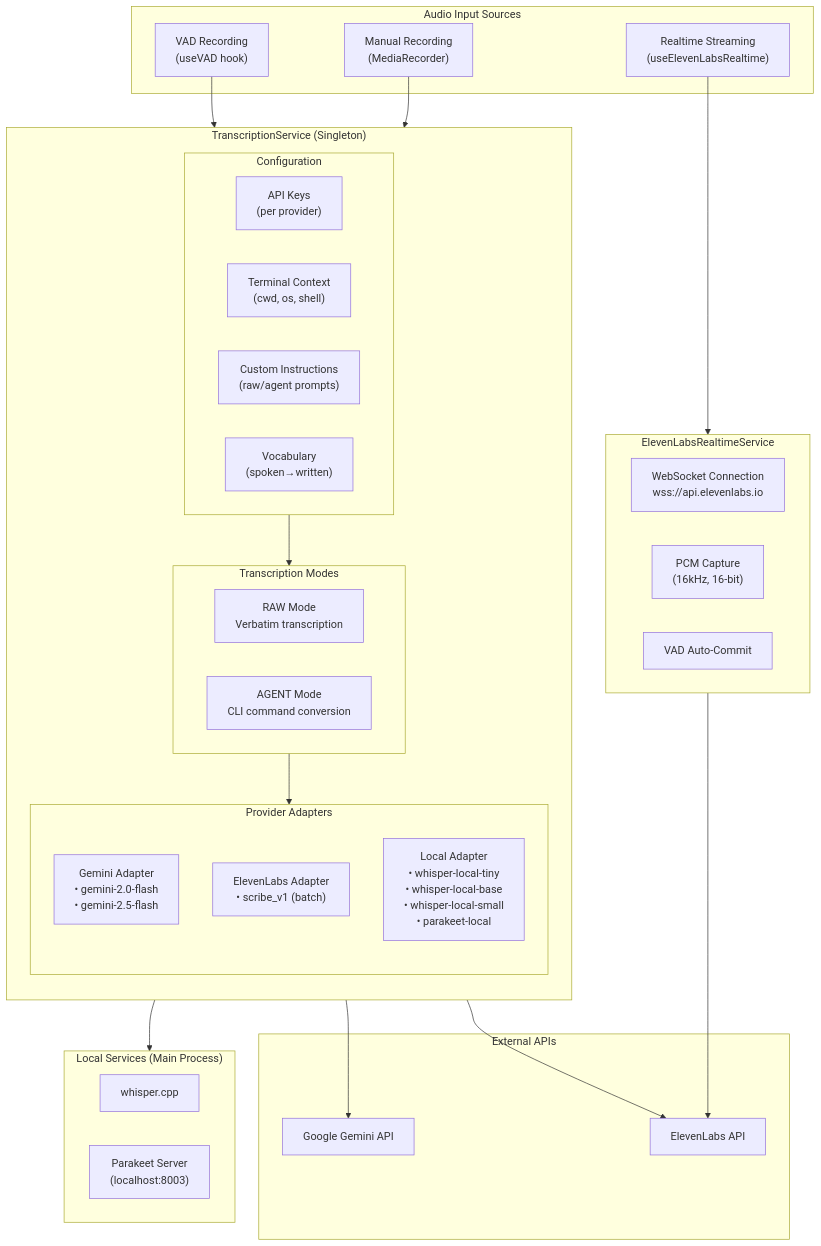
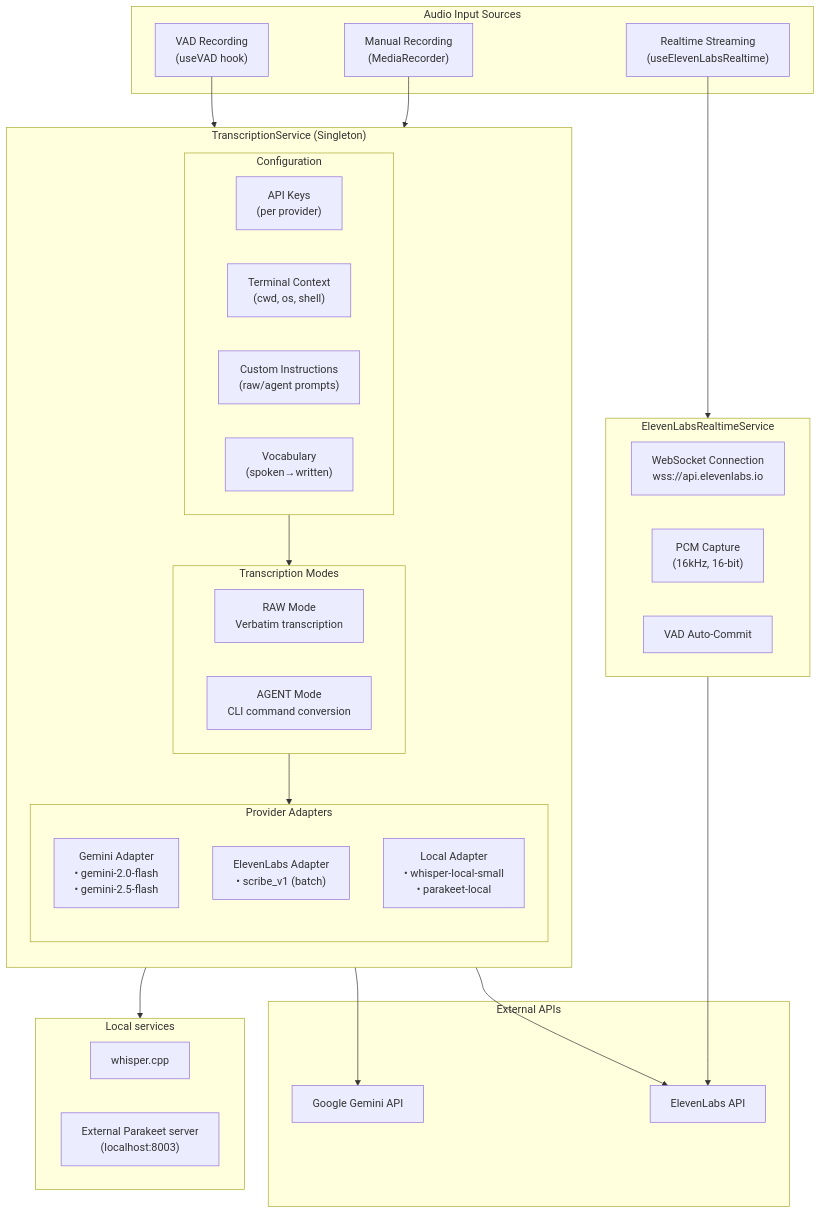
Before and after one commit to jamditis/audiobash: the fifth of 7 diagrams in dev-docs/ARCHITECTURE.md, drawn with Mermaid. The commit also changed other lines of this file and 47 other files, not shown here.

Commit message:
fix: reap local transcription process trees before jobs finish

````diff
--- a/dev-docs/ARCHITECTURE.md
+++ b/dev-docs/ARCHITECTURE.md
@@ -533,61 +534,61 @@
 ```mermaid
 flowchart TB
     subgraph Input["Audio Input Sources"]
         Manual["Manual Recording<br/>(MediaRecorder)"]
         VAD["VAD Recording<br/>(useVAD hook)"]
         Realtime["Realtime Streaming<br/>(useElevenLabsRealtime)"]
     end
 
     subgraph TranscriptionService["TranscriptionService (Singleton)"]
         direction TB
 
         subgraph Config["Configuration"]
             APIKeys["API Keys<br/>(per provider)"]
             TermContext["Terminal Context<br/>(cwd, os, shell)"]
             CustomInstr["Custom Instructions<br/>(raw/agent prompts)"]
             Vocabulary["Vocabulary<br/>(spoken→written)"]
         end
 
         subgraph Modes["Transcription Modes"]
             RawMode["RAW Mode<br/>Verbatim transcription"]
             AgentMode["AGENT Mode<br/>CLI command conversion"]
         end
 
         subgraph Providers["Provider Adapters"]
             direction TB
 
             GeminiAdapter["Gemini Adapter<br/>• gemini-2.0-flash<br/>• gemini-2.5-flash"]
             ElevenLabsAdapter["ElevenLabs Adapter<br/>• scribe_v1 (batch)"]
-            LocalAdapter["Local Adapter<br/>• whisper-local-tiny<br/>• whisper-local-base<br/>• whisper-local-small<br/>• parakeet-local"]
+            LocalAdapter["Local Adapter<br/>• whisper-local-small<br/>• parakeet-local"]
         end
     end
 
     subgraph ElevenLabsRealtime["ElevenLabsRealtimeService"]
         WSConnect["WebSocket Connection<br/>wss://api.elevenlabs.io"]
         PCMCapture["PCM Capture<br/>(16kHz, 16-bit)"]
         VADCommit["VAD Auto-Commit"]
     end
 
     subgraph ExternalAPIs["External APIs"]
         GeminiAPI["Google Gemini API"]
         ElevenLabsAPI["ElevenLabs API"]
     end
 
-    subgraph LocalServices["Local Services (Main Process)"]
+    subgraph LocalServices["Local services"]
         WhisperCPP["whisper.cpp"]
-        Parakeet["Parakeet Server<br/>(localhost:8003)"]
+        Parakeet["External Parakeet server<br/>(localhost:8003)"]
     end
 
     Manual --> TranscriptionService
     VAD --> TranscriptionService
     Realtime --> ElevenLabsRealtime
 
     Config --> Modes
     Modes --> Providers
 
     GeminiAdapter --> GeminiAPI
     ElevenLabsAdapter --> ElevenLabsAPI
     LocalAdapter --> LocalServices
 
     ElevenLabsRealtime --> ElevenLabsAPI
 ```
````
______
Work required ::
Look through the material and find each line that includes "TranscriptionService", then copy it.

Exercise answer ::
     subgraph TranscriptionService["TranscriptionService (Singleton)"]
     Manual --> TranscriptionService
     VAD --> TranscriptionService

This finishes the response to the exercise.